In addition, the suture leads to a slight inversion of the wound edges, which favours the re-growth of hair and thus the relapse (recurrence).
The constant movements while walking and sitting cause shearing forces in the area of the gluteal fold, which prevent a stable healing of a sutured wound.
For this reason, procedures have been developed to reduce the tension in the sutures by relocating the patient's own tissue (flap plasty) and to enable a laterally displaced (medically: lateralised) suture:
- Karydakis - Operation
- Limberg - Operation and the related Dufourmentel - Technique
The alternatives to conventional surgery
Pit picking surgery, laser surgery (SiLaC®), sinusectomy, endoscopy (EPSiT)
Less is more:
On the basis of the pit-picking technique developed in England and popularised in the USA, we have various variants of this gentle treatment available.
Pit picking refers to the selective removal of the affected hair roots as skin cylinders of 2-5 mm diameter and the cleaning of the fistula tract from deposited hair fragments.
The more perfectly this goal is achieved, the lower the risk of recurrence of fistula formation.
The decision for the best technology is made individually:
- Laser treatment of the fistula from the inside using a glass fibre probe(SiLaC®)
- Precise peeling along the fistula capsule(sinusectomy or fistulectomy).
- Videoendoscopic surgery (Endoscopic Pilonidal Sinus Therapy EPSiT)
Aftercare after the operation
Optimize the healing process and avoid relapses
With us you will not be left alone after the operation.
The best operation does not guarantee a problem-free healing. In questions of aftercare, we advise you already at the surgery appointment.
Especially if you live further away, your relative can become your private wound specialist. We support you through all common digital communication channels.
From our information brochure you will learn what to expect in the course.
At the follow-up appointment in the practice, your surgeon will personally take care of the optimal healing process, if necessary.
In our special wound and laser consultation your wound will be professionally cared for by a trained and experienced therapist.
The success story of our practice
From the idea to an internationally renowned treatment centre
Mail from Dr. John Bascom from Eugene, Oregon
It must have been around 2003. Having successfully passed the specialist examination, I was entitled to operate on my own.
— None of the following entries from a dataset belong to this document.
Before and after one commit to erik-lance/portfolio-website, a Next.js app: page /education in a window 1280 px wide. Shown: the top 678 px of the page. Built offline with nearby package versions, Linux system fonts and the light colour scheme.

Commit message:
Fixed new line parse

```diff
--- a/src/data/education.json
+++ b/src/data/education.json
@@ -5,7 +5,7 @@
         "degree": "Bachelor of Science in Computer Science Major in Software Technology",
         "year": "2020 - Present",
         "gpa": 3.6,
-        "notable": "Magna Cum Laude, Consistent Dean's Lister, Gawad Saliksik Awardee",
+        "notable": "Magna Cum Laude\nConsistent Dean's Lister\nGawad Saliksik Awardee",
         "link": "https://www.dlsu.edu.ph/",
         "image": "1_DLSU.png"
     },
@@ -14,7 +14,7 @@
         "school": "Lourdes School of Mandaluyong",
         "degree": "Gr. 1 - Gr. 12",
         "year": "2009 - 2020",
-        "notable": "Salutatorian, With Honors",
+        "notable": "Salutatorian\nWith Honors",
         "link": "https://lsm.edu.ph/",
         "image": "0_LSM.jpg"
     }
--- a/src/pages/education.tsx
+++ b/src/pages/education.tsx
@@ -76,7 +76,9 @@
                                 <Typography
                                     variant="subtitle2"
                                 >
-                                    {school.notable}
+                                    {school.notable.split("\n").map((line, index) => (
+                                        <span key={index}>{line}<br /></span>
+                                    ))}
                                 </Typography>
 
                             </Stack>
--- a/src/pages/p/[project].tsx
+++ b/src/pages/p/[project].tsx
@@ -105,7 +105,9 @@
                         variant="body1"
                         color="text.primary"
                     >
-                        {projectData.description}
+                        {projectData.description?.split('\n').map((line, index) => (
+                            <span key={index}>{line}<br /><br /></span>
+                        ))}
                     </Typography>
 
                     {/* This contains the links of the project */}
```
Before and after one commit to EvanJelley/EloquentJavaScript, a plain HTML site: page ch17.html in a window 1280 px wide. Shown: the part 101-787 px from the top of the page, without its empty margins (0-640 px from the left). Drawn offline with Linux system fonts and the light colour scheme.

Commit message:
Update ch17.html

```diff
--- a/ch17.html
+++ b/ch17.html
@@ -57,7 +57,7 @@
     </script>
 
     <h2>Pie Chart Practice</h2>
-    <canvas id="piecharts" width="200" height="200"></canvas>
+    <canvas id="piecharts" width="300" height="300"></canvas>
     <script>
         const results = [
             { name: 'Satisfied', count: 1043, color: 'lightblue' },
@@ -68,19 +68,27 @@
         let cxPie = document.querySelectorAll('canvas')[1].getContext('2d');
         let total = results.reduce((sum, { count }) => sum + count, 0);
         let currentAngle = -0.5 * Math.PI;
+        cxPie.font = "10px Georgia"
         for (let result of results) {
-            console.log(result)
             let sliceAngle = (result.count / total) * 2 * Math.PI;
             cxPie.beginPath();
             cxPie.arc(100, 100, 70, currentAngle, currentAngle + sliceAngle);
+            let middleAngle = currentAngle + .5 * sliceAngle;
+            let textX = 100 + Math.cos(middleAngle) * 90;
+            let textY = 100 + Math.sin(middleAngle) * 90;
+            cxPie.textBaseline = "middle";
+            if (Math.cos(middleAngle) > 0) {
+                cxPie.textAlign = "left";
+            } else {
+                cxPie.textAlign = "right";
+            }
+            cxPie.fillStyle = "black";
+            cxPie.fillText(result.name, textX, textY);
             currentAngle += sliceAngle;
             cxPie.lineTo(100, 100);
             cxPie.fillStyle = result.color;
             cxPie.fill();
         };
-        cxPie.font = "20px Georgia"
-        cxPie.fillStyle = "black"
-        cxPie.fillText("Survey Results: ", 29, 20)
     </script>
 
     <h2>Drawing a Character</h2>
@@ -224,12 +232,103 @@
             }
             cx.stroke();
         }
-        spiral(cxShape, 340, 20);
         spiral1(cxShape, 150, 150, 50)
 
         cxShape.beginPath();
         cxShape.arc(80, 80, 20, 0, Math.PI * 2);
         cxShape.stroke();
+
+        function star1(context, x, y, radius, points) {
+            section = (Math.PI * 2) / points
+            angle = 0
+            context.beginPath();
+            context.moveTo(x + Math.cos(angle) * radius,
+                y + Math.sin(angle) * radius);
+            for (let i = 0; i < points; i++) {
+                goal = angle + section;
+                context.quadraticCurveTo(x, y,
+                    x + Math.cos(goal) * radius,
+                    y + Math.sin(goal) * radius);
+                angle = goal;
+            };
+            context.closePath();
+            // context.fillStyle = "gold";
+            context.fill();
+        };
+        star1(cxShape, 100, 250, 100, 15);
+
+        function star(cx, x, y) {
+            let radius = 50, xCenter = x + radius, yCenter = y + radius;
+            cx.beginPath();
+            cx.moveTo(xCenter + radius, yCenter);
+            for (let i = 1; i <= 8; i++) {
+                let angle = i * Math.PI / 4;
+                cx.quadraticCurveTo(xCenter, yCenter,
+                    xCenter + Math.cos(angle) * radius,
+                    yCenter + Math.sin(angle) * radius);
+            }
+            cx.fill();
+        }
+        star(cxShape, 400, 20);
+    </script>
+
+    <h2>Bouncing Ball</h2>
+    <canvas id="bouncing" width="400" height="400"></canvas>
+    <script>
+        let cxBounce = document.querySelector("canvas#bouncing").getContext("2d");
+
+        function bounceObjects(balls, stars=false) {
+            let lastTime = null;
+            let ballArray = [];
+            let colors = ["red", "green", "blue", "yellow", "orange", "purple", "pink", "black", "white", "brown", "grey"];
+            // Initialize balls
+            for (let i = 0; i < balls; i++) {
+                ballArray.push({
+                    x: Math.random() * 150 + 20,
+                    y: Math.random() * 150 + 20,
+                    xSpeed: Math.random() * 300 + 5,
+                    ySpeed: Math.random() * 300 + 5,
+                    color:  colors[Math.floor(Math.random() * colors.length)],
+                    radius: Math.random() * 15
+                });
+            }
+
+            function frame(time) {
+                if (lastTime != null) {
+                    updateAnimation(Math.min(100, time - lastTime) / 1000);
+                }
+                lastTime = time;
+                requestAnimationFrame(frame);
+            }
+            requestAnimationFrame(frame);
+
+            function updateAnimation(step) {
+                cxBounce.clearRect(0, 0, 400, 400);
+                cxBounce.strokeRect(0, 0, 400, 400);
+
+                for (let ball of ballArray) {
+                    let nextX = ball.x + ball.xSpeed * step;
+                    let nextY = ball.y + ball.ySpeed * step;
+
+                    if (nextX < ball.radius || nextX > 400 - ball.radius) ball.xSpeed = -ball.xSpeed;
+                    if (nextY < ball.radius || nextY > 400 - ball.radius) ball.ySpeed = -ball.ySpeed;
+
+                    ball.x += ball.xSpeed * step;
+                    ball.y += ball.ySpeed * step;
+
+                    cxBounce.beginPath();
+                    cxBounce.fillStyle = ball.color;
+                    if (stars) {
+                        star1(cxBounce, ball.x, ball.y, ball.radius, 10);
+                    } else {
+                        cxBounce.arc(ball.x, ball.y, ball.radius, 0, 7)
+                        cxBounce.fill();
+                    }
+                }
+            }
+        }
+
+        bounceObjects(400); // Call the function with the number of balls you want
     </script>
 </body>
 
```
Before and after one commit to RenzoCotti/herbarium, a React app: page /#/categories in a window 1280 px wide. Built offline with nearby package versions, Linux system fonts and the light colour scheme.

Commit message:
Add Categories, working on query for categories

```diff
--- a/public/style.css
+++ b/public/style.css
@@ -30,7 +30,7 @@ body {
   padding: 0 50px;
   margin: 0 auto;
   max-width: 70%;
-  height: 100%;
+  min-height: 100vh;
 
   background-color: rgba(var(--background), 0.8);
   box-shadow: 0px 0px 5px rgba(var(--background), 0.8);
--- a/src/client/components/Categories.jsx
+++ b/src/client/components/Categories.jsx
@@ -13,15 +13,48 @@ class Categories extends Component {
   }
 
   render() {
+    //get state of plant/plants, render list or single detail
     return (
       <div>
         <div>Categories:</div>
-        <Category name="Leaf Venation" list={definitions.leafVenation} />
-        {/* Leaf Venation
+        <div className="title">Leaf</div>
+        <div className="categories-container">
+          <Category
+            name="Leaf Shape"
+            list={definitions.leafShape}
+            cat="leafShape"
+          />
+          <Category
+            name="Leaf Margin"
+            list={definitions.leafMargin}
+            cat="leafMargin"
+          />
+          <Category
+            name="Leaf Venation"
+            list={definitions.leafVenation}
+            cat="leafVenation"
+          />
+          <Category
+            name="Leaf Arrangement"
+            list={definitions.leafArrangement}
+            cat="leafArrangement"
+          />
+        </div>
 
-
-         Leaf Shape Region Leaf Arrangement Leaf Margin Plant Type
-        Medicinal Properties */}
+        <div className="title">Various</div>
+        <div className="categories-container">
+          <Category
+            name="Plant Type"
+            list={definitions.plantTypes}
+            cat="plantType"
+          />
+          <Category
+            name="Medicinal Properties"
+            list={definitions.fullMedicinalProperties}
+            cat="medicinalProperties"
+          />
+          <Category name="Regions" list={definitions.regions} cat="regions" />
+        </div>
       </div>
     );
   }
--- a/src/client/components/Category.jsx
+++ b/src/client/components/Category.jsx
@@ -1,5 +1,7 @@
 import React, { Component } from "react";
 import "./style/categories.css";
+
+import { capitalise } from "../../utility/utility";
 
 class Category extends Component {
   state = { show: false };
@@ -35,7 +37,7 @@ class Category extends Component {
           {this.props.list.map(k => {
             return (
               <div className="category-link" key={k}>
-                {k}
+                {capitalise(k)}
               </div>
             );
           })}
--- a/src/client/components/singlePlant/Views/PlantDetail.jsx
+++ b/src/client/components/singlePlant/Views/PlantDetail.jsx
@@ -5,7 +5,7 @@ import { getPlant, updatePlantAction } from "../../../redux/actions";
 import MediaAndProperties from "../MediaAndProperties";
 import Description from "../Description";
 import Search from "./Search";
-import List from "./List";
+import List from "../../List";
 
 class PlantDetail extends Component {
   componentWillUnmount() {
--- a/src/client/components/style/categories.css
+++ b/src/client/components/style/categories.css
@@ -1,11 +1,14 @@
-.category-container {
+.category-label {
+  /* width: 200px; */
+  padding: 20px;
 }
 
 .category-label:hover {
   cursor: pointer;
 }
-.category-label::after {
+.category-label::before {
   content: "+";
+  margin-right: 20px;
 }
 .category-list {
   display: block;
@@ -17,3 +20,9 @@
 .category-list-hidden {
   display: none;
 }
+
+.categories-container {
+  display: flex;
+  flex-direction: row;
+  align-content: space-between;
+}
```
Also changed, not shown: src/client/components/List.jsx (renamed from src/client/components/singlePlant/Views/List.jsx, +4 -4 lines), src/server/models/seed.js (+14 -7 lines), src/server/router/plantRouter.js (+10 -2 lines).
The first procedures that await a young surgeon are the supposedly simple ones - like removing a Pilonidal Sinus.
In specialist medical training, the complete excision of the fistula region down to the bone, which many patients now call the "Metzger method", was taught.
My friend and colleague Dr. K. had to experience first hand a painful wound treatment lasting 9 months after such an operation in a large Munich clinic.
A revolutionary new method from England and the USA
"There's got to be some other way to do this," were his words that lingered in my ear canal.
My research on the then just burgeoning internet brought me to the method of Dr. John Bascom from the USA. The inventor was actually the British surgeon Dr. Peter Lord. Bascom's merit was to make the "Pit Picking" - operation known worldwide.
Thank you, John Bascom, for all your help and support! The pioneer of the pit picking method sent me a package with instructions, a video CD and self-drawn graphics. In difficult cases you could always get good advice from him by mail.
Evolution of the Pit Picking Technique Operation
Despite a success rate of initially only about 50 %, the patients were happy to have escaped the standard operation. Consequently, more and more requests came in. I was and am constantly on the lookout for innovative medical technology, fine special instruments, medicinal therapies and biomaterials.
Today we achieve cure rates of > 90 %. Currently, about 1000 patients per year visit our practice with a Pilonidal Sinus .
From this we have learned that minimally invasive techniques are not only suitable for a first operation. Also the relapse (recurrence) can be taken away with it the frights.